■ Stored entries

□ □ □

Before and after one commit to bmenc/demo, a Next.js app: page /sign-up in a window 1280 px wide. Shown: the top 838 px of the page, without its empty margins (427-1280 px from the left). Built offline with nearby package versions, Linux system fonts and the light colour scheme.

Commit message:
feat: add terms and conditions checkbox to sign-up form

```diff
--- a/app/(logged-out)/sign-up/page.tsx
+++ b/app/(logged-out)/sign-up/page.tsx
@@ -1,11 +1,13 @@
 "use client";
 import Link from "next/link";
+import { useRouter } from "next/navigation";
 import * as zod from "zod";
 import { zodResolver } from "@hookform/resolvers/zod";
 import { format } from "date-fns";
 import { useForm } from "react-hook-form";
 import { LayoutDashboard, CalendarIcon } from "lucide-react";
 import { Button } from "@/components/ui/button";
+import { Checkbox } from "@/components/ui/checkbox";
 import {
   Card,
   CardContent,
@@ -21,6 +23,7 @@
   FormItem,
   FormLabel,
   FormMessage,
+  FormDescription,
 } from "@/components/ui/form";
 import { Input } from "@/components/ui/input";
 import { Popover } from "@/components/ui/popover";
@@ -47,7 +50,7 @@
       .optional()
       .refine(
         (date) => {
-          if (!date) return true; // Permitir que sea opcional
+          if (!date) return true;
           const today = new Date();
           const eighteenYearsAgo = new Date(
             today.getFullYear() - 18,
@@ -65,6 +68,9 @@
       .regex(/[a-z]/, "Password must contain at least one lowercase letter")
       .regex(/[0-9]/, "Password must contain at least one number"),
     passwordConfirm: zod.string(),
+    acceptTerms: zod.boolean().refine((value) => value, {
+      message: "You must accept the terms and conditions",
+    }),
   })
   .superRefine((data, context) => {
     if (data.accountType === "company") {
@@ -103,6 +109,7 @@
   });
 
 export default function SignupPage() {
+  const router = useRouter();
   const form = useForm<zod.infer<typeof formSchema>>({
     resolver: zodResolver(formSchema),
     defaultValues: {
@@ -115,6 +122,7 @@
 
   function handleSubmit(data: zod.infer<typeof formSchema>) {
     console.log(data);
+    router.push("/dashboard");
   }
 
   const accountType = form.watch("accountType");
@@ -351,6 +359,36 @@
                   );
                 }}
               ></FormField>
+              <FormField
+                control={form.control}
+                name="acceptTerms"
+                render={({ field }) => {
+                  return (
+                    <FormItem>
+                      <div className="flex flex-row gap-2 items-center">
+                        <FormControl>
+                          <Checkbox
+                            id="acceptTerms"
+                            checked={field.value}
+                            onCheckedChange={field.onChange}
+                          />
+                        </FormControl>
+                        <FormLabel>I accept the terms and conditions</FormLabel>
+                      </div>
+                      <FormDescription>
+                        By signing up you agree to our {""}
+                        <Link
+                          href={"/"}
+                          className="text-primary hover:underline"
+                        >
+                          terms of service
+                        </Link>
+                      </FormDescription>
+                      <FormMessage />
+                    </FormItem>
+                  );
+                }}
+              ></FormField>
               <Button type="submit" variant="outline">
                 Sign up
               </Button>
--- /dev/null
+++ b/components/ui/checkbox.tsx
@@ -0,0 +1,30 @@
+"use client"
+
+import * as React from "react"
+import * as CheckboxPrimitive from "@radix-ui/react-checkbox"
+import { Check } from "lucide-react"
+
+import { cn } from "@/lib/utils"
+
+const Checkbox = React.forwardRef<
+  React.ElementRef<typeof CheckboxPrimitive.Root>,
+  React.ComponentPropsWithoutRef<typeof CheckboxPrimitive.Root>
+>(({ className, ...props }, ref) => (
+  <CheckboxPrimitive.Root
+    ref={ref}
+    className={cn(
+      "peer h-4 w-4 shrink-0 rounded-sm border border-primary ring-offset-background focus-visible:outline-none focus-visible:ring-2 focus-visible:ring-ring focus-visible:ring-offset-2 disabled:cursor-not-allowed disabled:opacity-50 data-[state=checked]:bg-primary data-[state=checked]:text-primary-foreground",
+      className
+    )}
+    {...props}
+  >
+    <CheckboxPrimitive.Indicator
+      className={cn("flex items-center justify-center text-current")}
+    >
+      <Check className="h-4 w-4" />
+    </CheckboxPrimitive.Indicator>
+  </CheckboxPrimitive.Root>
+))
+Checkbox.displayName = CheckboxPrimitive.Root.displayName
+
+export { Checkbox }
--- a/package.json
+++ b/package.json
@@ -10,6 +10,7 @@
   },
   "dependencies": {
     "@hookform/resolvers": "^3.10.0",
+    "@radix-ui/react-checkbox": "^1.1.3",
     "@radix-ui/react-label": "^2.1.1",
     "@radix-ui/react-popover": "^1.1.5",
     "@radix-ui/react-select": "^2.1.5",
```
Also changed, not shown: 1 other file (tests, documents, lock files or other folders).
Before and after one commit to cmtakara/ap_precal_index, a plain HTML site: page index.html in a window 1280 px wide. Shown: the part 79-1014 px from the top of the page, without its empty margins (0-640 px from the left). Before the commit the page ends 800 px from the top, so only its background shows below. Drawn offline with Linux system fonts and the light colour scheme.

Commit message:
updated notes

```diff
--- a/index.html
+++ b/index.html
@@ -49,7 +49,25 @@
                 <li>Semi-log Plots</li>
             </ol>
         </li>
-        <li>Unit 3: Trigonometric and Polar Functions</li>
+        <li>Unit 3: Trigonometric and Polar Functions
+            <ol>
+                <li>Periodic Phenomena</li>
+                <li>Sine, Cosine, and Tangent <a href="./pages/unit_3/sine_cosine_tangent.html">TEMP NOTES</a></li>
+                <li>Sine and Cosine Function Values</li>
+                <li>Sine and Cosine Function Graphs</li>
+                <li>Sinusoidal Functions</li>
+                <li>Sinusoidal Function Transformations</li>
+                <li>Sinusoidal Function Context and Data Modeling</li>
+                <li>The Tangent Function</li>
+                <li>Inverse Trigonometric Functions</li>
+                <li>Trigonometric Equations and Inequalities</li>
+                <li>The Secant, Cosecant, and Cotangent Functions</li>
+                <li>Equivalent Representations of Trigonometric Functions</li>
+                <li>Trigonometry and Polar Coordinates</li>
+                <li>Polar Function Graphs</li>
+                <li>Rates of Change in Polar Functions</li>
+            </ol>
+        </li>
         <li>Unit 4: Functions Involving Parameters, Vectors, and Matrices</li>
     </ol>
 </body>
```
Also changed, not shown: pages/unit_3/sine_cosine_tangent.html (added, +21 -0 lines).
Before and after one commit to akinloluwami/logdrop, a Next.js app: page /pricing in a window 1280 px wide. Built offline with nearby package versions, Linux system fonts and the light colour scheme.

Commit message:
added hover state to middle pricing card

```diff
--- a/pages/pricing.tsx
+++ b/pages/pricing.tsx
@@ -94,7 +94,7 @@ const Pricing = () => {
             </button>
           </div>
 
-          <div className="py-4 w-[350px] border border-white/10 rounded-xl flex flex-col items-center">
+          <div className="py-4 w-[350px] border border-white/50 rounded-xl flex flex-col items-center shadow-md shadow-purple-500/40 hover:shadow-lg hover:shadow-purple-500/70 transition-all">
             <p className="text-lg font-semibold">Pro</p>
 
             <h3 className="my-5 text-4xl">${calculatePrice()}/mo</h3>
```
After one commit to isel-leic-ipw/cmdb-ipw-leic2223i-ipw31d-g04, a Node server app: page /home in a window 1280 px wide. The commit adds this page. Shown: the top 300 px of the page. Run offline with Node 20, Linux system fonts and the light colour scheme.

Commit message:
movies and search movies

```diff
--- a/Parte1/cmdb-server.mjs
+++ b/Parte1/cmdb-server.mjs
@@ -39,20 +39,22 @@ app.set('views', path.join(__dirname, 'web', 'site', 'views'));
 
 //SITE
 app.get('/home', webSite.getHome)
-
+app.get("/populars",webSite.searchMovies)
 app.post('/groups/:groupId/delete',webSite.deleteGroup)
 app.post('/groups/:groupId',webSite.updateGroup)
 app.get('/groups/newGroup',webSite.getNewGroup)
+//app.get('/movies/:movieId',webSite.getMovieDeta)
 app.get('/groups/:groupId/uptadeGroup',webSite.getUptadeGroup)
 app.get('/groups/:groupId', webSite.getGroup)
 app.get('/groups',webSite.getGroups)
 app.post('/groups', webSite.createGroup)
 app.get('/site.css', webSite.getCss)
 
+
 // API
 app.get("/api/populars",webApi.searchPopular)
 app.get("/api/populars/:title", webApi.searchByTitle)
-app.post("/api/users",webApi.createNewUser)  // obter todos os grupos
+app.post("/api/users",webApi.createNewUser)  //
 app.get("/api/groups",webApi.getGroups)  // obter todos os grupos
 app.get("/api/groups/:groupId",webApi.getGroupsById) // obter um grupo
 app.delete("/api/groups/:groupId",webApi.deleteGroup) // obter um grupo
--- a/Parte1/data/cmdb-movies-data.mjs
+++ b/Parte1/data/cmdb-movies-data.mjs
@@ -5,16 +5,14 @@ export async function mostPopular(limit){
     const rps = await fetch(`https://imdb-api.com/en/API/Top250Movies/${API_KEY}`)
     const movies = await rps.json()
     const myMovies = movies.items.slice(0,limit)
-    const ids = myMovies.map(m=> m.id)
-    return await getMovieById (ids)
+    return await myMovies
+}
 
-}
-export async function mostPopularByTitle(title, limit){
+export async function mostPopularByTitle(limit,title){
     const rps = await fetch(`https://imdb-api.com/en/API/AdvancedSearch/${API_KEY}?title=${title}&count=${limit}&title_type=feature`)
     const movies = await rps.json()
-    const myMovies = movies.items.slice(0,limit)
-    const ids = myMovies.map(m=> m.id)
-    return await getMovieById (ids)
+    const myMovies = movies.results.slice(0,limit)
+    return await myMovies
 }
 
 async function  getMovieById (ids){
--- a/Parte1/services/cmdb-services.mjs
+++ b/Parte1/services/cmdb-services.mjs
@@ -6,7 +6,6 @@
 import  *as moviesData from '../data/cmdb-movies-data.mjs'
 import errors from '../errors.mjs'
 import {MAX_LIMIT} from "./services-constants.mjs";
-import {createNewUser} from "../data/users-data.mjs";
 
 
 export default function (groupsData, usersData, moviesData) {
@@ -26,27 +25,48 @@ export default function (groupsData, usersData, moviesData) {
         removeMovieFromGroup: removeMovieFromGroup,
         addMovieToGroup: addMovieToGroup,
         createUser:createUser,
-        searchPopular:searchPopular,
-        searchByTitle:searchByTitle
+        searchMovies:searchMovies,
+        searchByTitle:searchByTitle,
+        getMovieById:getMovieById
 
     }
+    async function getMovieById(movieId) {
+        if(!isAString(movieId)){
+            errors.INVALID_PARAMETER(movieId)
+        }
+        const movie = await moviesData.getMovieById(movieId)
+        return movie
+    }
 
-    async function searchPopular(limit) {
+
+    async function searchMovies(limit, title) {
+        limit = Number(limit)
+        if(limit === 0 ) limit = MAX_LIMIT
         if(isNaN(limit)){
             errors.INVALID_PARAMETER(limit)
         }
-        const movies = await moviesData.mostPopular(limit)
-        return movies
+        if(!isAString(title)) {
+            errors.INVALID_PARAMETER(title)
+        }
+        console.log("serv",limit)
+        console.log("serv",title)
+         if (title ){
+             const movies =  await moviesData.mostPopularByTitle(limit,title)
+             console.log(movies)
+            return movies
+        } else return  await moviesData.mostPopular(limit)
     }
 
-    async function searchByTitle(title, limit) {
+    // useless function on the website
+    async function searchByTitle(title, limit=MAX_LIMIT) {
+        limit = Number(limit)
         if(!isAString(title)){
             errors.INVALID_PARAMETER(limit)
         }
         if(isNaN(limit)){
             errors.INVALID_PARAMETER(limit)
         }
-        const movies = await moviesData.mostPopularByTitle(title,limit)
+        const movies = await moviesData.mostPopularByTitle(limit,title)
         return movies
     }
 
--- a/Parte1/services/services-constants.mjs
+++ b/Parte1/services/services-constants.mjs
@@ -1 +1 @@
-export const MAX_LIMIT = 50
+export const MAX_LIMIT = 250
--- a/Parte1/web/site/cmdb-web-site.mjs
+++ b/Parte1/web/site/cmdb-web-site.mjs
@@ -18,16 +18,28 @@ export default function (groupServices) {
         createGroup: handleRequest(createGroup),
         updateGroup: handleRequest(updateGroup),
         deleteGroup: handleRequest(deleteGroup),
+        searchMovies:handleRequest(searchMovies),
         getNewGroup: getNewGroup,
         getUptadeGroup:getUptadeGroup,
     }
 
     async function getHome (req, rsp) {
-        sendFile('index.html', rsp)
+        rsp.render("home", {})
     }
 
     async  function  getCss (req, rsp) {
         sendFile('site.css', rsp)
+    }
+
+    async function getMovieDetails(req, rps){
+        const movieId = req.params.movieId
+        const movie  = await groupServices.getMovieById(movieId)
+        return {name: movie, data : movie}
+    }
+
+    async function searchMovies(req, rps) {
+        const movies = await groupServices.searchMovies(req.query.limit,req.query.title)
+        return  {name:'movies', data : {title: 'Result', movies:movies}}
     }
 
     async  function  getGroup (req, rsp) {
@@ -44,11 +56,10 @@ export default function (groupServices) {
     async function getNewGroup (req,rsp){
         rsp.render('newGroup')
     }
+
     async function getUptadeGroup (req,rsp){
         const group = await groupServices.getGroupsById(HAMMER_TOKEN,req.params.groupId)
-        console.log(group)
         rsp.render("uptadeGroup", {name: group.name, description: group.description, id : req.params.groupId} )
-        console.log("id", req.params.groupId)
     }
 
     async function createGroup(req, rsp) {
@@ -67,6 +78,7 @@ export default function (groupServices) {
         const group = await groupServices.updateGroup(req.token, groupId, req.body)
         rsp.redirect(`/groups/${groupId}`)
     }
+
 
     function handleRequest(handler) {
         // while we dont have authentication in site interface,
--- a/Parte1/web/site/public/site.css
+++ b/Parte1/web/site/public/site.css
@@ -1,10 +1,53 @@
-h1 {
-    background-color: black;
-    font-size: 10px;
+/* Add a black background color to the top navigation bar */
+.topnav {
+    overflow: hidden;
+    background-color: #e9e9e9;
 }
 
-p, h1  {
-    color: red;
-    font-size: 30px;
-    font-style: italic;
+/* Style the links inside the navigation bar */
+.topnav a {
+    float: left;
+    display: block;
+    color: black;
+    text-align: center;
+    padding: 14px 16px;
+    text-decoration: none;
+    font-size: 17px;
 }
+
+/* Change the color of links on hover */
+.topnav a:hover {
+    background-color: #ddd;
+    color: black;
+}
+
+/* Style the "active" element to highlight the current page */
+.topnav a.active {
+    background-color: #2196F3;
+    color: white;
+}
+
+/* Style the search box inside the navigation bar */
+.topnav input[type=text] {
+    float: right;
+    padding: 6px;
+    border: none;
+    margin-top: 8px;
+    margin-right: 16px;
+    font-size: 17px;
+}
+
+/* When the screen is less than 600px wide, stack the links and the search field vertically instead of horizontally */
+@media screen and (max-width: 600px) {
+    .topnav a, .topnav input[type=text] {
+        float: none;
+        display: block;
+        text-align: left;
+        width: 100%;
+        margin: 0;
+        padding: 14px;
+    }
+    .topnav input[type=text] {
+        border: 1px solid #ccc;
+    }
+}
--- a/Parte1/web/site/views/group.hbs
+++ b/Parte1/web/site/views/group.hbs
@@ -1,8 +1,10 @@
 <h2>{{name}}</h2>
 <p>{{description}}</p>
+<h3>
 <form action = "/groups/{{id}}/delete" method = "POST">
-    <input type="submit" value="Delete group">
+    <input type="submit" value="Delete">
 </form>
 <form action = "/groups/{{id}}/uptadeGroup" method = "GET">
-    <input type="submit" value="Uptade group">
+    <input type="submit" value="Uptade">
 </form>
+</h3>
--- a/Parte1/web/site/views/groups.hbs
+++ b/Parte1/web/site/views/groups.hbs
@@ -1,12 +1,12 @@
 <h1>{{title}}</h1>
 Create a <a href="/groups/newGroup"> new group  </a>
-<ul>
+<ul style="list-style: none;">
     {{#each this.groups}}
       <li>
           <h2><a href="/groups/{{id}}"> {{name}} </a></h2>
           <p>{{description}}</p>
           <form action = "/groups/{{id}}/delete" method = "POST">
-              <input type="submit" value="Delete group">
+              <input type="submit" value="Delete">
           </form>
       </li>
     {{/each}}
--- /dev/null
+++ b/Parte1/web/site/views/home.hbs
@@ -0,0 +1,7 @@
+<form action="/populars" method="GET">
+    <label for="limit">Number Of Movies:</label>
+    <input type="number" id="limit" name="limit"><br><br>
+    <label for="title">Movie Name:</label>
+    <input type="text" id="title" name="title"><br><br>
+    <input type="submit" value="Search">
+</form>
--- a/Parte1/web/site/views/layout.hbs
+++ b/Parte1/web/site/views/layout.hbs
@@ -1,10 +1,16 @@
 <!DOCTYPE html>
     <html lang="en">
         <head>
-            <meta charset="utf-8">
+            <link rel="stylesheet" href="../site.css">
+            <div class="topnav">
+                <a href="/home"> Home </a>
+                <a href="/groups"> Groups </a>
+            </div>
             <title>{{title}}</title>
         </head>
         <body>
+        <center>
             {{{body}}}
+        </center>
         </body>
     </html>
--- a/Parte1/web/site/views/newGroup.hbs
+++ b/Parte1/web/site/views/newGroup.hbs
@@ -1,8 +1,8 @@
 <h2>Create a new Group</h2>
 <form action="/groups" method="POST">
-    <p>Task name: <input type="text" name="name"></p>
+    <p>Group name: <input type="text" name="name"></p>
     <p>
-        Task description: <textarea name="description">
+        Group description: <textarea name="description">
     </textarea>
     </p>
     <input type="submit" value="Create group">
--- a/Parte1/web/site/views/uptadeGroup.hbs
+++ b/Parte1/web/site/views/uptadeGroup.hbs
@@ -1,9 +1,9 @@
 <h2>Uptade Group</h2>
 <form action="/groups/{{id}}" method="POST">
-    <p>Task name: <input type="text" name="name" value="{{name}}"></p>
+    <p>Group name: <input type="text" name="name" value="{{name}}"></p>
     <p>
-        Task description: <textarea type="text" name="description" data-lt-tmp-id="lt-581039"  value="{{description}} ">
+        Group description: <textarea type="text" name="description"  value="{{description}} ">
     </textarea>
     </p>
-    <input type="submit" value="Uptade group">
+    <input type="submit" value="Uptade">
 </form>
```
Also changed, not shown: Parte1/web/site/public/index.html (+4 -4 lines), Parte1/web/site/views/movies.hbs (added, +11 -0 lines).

□ □ □

■ What the task asks
The answer must consist of each line from the entries that contains the string "topnav".

■ Answer box
+.topnav {
+.topnav a {
+.topnav a:hover {
+.topnav a.active {
+.topnav input[type=text] {
+    .topnav a, .topnav input[type=text] {
+    .topnav input[type=text] {
+            <div class="topnav">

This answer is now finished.